• _SUPPLIED RECORDS_

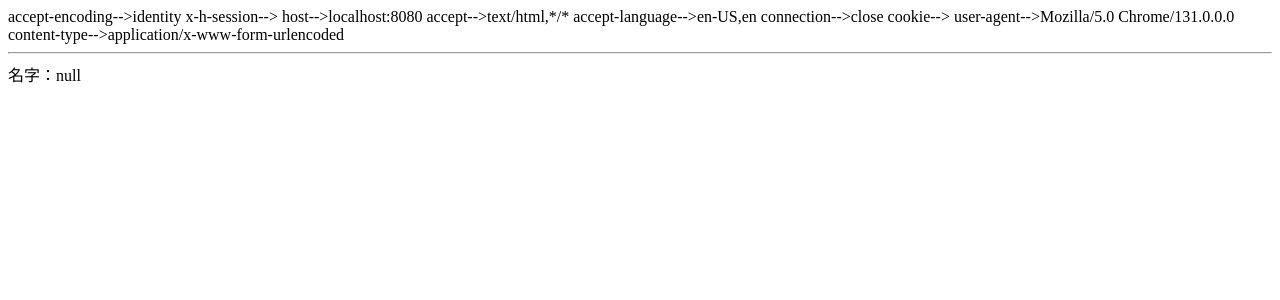
Repository: frankstar007/java
Page: http://localhost/CommentBoard/request1.jsp
These files come from the project's save history. The page is drawn as it stood at one moment and after the next save; the edit follows.
The browser window is 1280 px wide. The pictures show the whole page.
The page is served by Tomcat 9. Other server files are loaded and not shown.

Above is the page before, as saved 2016-05-16 01:22:28.

### CommentBoard/WebContent/request1.jsp
<%@page import="java.util.Enumeration"%>
<%@ page language="java" contentType="text/html; charset=UTF-8"
    pageEncoding="UTF-8"%>
<!DOCTYPE html PUBLIC "-//W3C//DTD HTML 4.01 Transitional//EN" "http://www.w3.org/TR/html4/loose.dtd">
<html>
<head>
<meta http-equiv="Content-Type" content="text/html; charset=UTF-8">
<title>获取post提交的参数</title>
</head>
<body>
	<%
		//获取所有请求头的名称
		Enumeration<String> headerString = request.getHeaderNames();
		while(headerString.hasMoreElements()) {
			String headerName = headerString.nextElement();
			//获取每个请求及其对应的值
			out.println(headerName + "-->" + request.getHeader(headerName));
		}
		out.println("<hr>");
		request.setCharacterEncoding("UTF-8");
		String name = request.getParameter("name");
		String gender = request.getParameter("gender");
		String[] color = request.getParameterValues("color");
		String national = request.getParameter("country");

	%>
	名字：<%=name %>
</body>
</html>

After the next save:
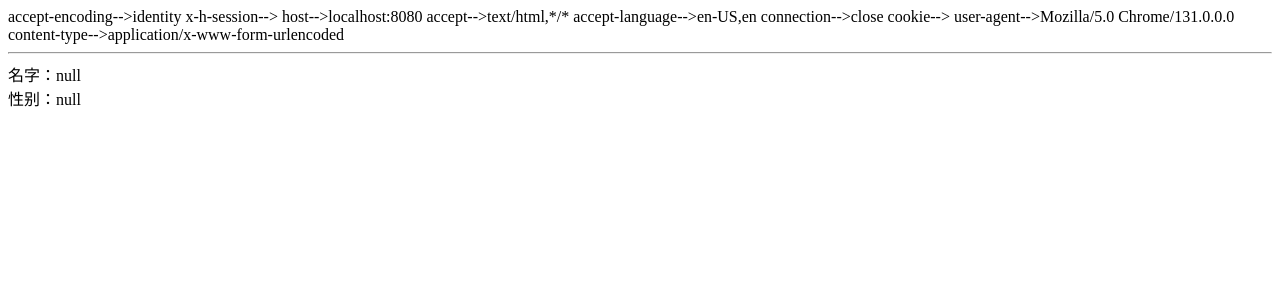
Saved 28 s later.
--- a/CommentBoard/WebContent/request1.jsp
+++ b/CommentBoard/WebContent/request1.jsp
@@ -24,6 +24,7 @@
 		String national = request.getParameter("country");
 
 	%>
-	名字：<%=name %>
+	名字：<%=name %><br>
+	性别：<%=gender %><br>
 </body>
 </html>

• _WHAT YOU HAVE TO DO_
Output the records above verbatim. Pictures stay out.

• _ANSWER BELOW_
Repository: frankstar007/java
Page: http://localhost/CommentBoard/request1.jsp
These files come from the project's save history. The page is drawn as it stood at one moment and after the next save; the edit follows.
The browser window is 1280 px wide. The pictures show the whole page.
The page is served by Tomcat 9. Other server files are loaded and not shown.

Above is the page before, as saved 2016-05-16 01:22:28.

### CommentBoard/WebContent/request1.jsp
<%@page import="java.util.Enumeration"%>
<%@ page language="java" contentType="text/html; charset=UTF-8"
    pageEncoding="UTF-8"%>
<!DOCTYPE html PUBLIC "-//W3C//DTD HTML 4.01 Transitional//EN" "http://www.w3.org/TR/html4/loose.dtd">
<html>
<head>
<meta http-equiv="Content-Type" content="text/html; charset=UTF-8">
<title>获取post提交的参数</title>
</head>
<body>
	<%
		//获取所有请求头的名称
		Enumeration<String> headerString = request.getHeaderNames();
		while(headerString.hasMoreElements()) {
			String headerName = headerString.nextElement();
			//获取每个请求及其对应的值
			out.println(headerName + "-->" + request.getHeader(headerName));
		}
		out.println("<hr>");
		request.setCharacterEncoding("UTF-8");
		String name = request.getParameter("name");
		String gender = request.getParameter("gender");
		String[] color = request.getParameterValues("color");
		String national = request.getParameter("country");

	%>
	名字：<%=name %>
</body>
</html>

After the next save:
Saved 28 s later.
--- a/CommentBoard/WebContent/request1.jsp
+++ b/CommentBoard/WebContent/request1.jsp
@@ -24,6 +24,7 @@
 		String national = request.getParameter("country");
 
 	%>
-	名字：<%=name %>
+	名字：<%=name %><br>
+	性别：<%=gender %><br>
 </body>
 </html>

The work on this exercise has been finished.